From Desert Nomad to American Nurse
August 3, 2021
Kindle, Hardcover, Paperback
When Shugri Said Salh was six years old, she was sent to live with her nomadic grandmother in the desert, away from the city of Mogadishu. Leaving behind her house, her parents, her father’s multiple wives, and her many siblings, she would become the last of her family to learn a once-common way of life. The desert held many risks, from drought and hunger to the threat of predators, but it also held beauty, innovation, and centuries of tradition. Shugri grew to love the freedom of roaming with her goats and the feeling of community in learning the courtship rituals, cooking songs, and poems of her people. She was even proud to face the rite of passage that all “respectable” girls undergo in Somalia, a brutal female circumcision. In time, Shugri would return to live with her siblings in the city. Ultimately, the family was forced to flee as refugees in the face of a civil war—first to Kenya, then to Canada, and finally to the United States. There, Shugri would again find herself a nomad in a strange land, learning to navigate everything from escalators to homeless shelters to, ultimately, marriage, parenthood, and nursing school. And she would approach each step of her journey with resilience and a liveliness that is all her own.

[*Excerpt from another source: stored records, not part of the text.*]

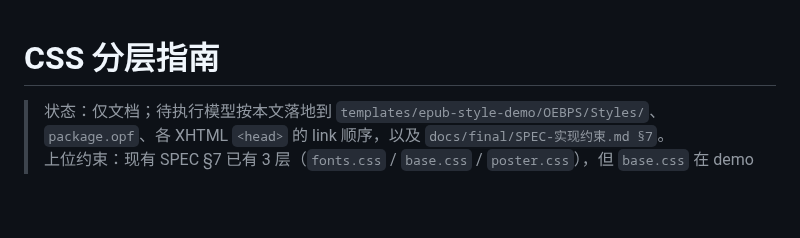
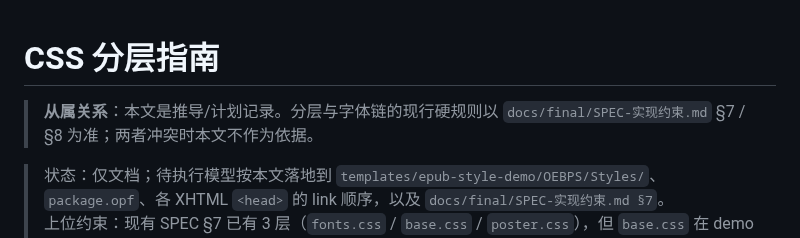
Before and after one commit to liyafly/epub-handbook, a Markdown page: docs/plans/css-layering-plan.md, the part around the change. GitHub-like rendering; blank space fills up the shorter version.

```diff
--- a/docs/plans/css-layering-plan.md
+++ b/docs/plans/css-layering-plan.md
@@ -1,4 +1,6 @@
 # CSS 分层指南
+
+> **从属关系**：本文是推导/计划记录。分层与字体链的现行硬规则以 `docs/final/SPEC-实现约束.md` §7 / §8 为准；两者冲突时本文不作为依据。
 
 > 状态：仅文档；待执行模型按本文落地到 `templates/epub-style-demo/OEBPS/Styles/`、`package.opf`、各 XHTML `<head>` 的 link 顺序，以及 `docs/final/SPEC-实现约束.md §7`。
 > 上位约束：现有 SPEC §7 已有 3 层（`fonts.css` / `base.css` / `poster.css`），但 `base.css` 在 demo 扩张后会超过 300 行；本文档把它拆成可独立维护、可按页选择性引入的更细粒度文件。
```
Also changed, not shown: docs/architecture/epub-pro-v1.md (+2 -0 lines), docs/plans/fonts-css-expansion-plan.md (+2 -0 lines).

A Coming-of-Age Epic
Shugri Said Salh has lived the kind of life that we think of as taking place only in movies. For much of her young life she lived as a nomad in Somalia, sent by there by her parents, to be of assistance to her grandmother. Her grandmother became the defining influence of her young life, teaching her that she could do anything she set her mind to, including train camels and herd goats. Yet, she was also put through the traditional practice that we call female genital mutilation and taught that she would one day need to be subservient to her husband. Shugri’s father was likewise a study in contrasts, practicing polygamy and giving his children frequent beatings, while also insisting on equal education for all of his children, regardless of sex. She later spent time in a Canadian-run orphanage, besieged Somali cities at the outset of their Civil War, a refugee camp, Kenya, Canada, and the United States.

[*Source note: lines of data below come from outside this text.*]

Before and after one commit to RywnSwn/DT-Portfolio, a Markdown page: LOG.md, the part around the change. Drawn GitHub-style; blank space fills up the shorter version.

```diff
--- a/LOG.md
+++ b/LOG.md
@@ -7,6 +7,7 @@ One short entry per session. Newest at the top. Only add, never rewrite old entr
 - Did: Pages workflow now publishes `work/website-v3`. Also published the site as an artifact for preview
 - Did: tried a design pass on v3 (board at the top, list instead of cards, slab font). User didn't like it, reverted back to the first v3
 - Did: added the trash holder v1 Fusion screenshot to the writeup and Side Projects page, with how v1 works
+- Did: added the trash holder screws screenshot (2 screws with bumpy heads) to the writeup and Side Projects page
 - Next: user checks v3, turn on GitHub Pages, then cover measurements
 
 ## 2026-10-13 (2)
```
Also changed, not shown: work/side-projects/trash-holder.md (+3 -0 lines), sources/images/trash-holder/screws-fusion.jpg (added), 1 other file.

Shugri’s story provides an education in Somali culture, African politics, the refugee experience, and in the power of choosing to forge your own path. She observes on multiple occasions how racism and segregation are everywhere, from the clan system of her homeland to the treatment of refugees and immigrants in every country she lives in. As a word of warning, at times her tale turned my stomach a bit with the detailed accounts of FGM and practices towards animals that made my mostly-vegetarian-self shutter. Yet, as long as I kept in mind that our way is not the only way, I found the book to be enjoyable and enlightening about a part of recent history that has always been on the periphery of my interests.
The Last Nomad reads like an epic, moving across countries and continents, as one woman evolves from accepting her fate and the forces of culture that shuttle her about, to painstakingly choosing her own path. Shugri Said Salh has made the sacrifices and decisions necessary to create a brand-new legacy for her own daughter, and those who will come in later generations. Today, she works as a nurse in California, and the story of how she got there from the deserts of Somalia, truly is a great read for people everywhere.
Meghan is a coffee connoisseur, devoted milspouse, and exhausted momma to a three year old daughter and three dogs. She enjoys hiking, glamping, and traveling. You are mostly likely to find her reading good books in a hammock with a view of the ocean or mountains.